Samuel E. Chapman weather records, 1841-1874, Ms 16017. Connecticut Historical Society, Hartford, CT

An old robber was acquitted!

These volumes, as well as other weather records, are available for research. Come visit!

“Warm as you please, thunderstorm in eve.”

The Wall Street Journal recently ran a story (“Twitter Updates, the 18th Century Edition,” April 13, 2010) about how the 140 character limit for a Twitter post would not have been a problem for diarists of the eighteenth and nineteenth centuries.  As luck would have it, some Connecticut related examples have recently crossed my desk.

The Emmons, Foote, and Loomis diary collection (Ms 70822) consists of six volumes, written by four different people, all living in Colchester, Connecticut between 1854 and 1894. While Colchester has certainly changed in the past century, certain aspects of life have remained constant. People still record the weather and still prepare food.
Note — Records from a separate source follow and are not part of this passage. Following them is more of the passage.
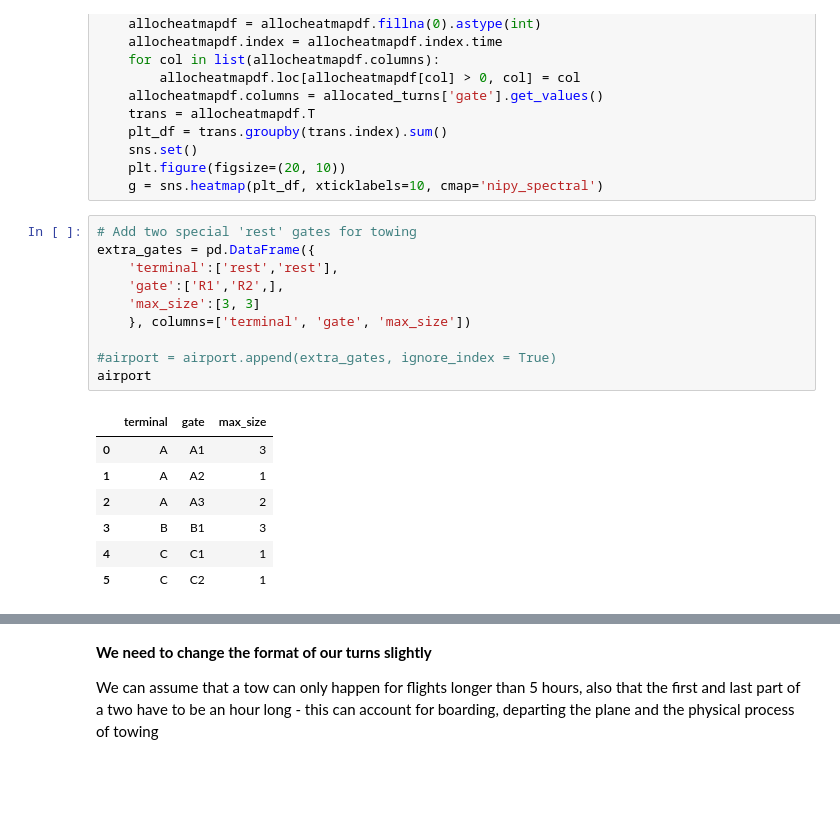
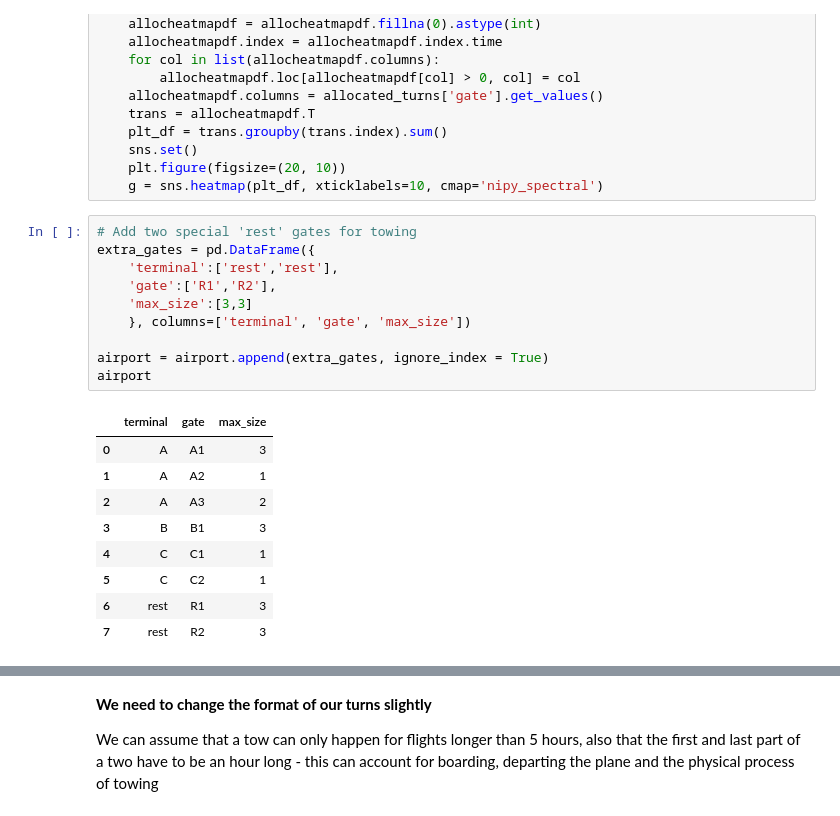
Before and after one commit to ilkarman/Blog, a Jupyter notebook: Airport Assignment - Linear Optimisation/Linear Programming - Airport Example-3.ipynb, the cells around one changed output, grey strips where cells are left out. Saved outputs shown, nothing was run; the diff lists cells and outputs as text; blank space fills up the shorter version.

```diff
--- a/Airport Assignment - Linear Optimisation/Linear Programming - Airport Example-3.ipynb
+++ b/Airport Assignment - Linear Optimisation/Linear Programming - Airport Example-3.ipynb
@@ -112,18 +112,20 @@ def plot_gantt_chart(allocated_turns, lp_variable_outcomes, min_bucket=5):
 # %%
 # Add two special 'rest' gates for towing
 extra_gates = pd.DataFrame({
     'terminal':['rest','rest'],
-    'gate':['R1','R2',],
-    'max_size':[3, 3]
+    'gate':['R1','R2'],
+    'max_size':[3,3]
     }, columns=['terminal', 'gate', 'max_size'])
 
-#airport = airport.append(extra_gates, ignore_index = True)
+airport = airport.append(extra_gates, ignore_index = True)
 airport
 # %% [output]
 |  | terminal | gate | max_size |
 | 0 | A | A1 | 3 |
 | 1 | A | A2 | 1 |
 | 2 | A | A3 | 2 |
 | 3 | B | B1 | 3 |
 | 4 | C | C1 | 1 |
 | 5 | C | C2 | 1 |
+| 6 | rest | R1 | 3 |
+| 7 | rest | R2 | 3 |
```
Also changed, not shown: parts of 15 cells of this notebook.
In the example below, Alfred I. Loomis, was poetic about the warm temperatures on June 15, 1854. “Warm as you please, thunderstorm in eve.”

Alfred Isham Loomis, Jr. diary, 1854, Ms 70822. Connecticut Historical Society, Hartford, CT

On September 14, 1860, Aaron E. Emmons, kept his weather entry short and to the point. “Weather pleasant.” Emmons, who authored two of the volumes, actually tended to write much longer entries.

Aaron Ely Emmons diary, 1860, Ms 70822. Connecticut Historical Society, Hartford, CT

Abigail Foote Loomis, mother of Alfred, always noted her baking. Bread and pies were in her oven on August 14, 1867. Loomis also noted her other housework. She “washed a great wash” on August 12. We all still have to do that from time to time, as well!

Abigail Foote Loomis diary, ca. 1867, Ms 70822. Connecticut Historical Society, Hartford, CT

Certainly there were diarists who kept longer entries, though most of the volumes were not designed for such. The diaries ranged in size, most being approximately four or five inches long by three or four inches wide. The smallest I’ve encountered is shown below, with its accompanying pencil (unfortunately, it was not actually used as a diary). As the examples demonstrate, however, most of those choosing to write within the allotted space had to keep their entries short. The length would be just about perfect for a Twitter tweet.

Diary, 1894, Ms 70822. Connecticut Historical Society, Hartford, CT

Another way in which Twitter and nineteenth century diaries are similar, is their use of additional media to record events. On Twitter it is common for a user to attach a photograph to a tweet or provide a link for more information. With a diary, the author can place items between the pages. Lucy Maria Foote (the fourth author of the group, not shown) included a fabric sample from her mother’s dress. Aaron Emmons included, yes, hair.

Aaron Ely Emmons diary, 1863, Ms 70822. Connecticut Historical Society, Hartford, CT

How were all of these people connected? Would they be following each other on Twitter today? Possibly. Aaron Ely Emmons was the brother of Catherine Ely Emmons Loomis. Catherine’s husband, Caleb Loomis, was a distant relative of Alfred Isham Loomis, husband of Abigail Foote Loomis and father of Alfred Isham Loomis, Jr. Abigail Foote Loomis was also distantly related to Lucy Maria Foote. If you would like more specifics, you are welcome to visit our Research Center and make use of our genealogy resources!

These diaries are available for research. Come visit, and follow us on Twitter (@ConnHistSoc)!